━━ Supplied records ━━

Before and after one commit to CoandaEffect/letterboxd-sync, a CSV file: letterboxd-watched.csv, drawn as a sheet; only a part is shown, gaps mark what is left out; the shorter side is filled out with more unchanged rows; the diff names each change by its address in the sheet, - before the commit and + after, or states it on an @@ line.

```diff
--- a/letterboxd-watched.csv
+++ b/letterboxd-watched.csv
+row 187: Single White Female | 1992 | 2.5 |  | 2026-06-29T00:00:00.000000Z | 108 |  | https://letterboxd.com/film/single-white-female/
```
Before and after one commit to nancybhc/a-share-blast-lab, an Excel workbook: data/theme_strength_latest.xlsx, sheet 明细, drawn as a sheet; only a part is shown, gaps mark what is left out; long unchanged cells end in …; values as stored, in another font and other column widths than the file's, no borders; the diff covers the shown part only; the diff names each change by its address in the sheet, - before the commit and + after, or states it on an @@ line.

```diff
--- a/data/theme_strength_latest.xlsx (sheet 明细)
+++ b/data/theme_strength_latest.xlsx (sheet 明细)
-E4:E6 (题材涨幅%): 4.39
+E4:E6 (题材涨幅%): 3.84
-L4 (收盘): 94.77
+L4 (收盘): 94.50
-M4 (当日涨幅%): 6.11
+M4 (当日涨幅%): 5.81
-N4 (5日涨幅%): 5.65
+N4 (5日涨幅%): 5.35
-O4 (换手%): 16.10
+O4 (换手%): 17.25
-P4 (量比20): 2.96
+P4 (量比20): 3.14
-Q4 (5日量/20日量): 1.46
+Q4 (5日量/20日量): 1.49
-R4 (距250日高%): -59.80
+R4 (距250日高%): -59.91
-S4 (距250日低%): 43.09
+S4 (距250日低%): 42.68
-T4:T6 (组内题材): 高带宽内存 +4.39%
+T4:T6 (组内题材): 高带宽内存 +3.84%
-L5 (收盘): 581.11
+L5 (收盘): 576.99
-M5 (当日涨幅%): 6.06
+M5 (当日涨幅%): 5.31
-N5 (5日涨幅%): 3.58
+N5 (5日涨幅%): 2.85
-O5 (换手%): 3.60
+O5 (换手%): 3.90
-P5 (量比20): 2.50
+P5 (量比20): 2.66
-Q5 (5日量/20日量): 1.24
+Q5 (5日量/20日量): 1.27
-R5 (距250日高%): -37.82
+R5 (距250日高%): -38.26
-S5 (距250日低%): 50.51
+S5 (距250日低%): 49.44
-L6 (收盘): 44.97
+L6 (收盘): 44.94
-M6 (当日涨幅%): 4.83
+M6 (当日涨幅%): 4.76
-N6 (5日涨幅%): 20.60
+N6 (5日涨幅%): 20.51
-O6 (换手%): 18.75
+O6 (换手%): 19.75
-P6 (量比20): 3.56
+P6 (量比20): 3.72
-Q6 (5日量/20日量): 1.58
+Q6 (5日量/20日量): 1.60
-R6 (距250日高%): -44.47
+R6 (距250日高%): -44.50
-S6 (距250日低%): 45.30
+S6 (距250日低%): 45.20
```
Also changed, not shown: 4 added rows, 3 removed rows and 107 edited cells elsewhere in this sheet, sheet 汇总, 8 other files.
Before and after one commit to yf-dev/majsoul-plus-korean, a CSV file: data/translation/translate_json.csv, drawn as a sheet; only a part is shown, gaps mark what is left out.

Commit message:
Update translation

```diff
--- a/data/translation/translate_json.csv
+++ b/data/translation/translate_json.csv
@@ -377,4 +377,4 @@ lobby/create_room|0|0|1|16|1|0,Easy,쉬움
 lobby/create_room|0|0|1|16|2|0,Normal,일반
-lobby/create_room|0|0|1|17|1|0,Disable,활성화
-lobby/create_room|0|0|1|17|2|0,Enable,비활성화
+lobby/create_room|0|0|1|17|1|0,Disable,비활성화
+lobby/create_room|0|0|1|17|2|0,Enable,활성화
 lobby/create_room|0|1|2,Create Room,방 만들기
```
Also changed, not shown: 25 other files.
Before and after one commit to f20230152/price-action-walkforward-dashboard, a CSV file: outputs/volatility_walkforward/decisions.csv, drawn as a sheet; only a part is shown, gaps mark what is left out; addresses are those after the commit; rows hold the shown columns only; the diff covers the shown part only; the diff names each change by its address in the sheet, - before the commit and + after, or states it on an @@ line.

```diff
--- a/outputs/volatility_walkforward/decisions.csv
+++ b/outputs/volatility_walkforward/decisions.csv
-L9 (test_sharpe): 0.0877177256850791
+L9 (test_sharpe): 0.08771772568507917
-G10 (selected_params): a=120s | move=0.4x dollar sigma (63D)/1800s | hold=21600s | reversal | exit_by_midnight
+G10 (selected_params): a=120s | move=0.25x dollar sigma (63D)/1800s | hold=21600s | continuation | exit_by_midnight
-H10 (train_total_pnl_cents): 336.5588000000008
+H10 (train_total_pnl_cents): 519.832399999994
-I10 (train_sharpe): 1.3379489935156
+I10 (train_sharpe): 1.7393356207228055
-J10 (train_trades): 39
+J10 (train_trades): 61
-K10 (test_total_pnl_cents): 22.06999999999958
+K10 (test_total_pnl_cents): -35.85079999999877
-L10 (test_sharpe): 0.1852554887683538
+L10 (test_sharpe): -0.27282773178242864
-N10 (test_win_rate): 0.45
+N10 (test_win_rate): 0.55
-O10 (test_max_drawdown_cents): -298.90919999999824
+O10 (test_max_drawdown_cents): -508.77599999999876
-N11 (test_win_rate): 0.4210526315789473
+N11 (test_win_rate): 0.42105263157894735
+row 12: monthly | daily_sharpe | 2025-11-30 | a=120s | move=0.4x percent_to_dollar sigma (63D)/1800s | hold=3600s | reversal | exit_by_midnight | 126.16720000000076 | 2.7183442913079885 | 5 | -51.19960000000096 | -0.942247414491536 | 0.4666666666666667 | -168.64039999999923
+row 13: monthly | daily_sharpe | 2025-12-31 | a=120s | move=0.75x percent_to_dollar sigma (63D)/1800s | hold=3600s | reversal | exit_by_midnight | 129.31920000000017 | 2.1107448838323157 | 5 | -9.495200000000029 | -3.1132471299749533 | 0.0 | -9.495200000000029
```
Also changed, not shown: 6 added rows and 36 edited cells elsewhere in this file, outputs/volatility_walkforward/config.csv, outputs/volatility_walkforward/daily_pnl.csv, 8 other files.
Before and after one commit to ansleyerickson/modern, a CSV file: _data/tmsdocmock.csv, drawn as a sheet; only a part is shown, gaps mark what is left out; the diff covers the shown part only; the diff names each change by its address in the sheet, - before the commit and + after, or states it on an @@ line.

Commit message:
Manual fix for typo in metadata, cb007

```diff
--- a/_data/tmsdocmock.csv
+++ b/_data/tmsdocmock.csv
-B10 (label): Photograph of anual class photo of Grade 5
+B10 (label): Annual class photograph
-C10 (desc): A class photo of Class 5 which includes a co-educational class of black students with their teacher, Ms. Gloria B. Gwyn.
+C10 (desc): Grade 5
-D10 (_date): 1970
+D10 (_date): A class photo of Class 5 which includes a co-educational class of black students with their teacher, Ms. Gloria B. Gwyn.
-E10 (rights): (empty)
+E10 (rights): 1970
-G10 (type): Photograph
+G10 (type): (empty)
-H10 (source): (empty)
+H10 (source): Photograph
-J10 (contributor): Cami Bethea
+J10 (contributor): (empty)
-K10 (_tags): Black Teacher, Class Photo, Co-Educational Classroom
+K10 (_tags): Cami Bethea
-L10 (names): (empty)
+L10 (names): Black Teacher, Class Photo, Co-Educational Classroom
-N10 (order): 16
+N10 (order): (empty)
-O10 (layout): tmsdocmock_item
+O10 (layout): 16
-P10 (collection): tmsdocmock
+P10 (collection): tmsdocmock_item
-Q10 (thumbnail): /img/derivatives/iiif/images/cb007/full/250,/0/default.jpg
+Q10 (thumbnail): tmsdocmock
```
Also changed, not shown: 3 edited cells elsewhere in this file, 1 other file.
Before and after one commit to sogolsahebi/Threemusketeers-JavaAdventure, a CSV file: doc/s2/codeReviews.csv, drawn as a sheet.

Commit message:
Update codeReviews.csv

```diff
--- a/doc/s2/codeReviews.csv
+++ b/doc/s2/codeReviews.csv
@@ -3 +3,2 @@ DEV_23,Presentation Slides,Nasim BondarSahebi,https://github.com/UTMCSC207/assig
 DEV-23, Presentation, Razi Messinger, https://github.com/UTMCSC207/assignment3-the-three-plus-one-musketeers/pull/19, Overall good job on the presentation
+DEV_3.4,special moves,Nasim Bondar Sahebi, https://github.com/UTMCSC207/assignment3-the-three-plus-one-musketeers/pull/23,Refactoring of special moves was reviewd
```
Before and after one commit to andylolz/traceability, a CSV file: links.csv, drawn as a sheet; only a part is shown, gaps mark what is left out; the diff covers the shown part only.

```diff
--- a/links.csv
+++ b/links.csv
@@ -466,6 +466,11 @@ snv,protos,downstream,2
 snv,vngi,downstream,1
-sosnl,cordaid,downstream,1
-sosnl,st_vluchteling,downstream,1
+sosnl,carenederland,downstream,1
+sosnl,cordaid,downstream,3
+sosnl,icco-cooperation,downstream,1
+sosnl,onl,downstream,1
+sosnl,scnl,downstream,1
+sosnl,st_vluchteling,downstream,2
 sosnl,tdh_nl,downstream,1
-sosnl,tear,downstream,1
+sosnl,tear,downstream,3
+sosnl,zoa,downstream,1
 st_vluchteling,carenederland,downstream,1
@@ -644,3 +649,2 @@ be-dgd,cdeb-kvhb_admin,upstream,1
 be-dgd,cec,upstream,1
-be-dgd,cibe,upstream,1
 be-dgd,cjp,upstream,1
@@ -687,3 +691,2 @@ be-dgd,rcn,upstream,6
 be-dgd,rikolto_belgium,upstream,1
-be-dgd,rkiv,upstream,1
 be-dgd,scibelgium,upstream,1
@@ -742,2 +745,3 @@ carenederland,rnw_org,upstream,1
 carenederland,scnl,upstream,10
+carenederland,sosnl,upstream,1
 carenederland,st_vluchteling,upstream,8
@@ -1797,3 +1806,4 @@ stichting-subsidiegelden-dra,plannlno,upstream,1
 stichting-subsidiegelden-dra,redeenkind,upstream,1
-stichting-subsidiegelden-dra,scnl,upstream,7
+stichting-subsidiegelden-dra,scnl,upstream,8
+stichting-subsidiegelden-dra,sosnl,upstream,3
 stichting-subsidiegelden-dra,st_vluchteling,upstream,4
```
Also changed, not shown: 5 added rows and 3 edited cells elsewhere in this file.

━━━

- _What you need to do_:
Should a line in the material contain "links", copy it.

- _Reply_:
Before and after one commit to andylolz/traceability, a CSV file: links.csv, drawn as a sheet; only a part is shown, gaps mark what is left out; the diff covers the shown part only.
--- a/links.csv
+++ b/links.csv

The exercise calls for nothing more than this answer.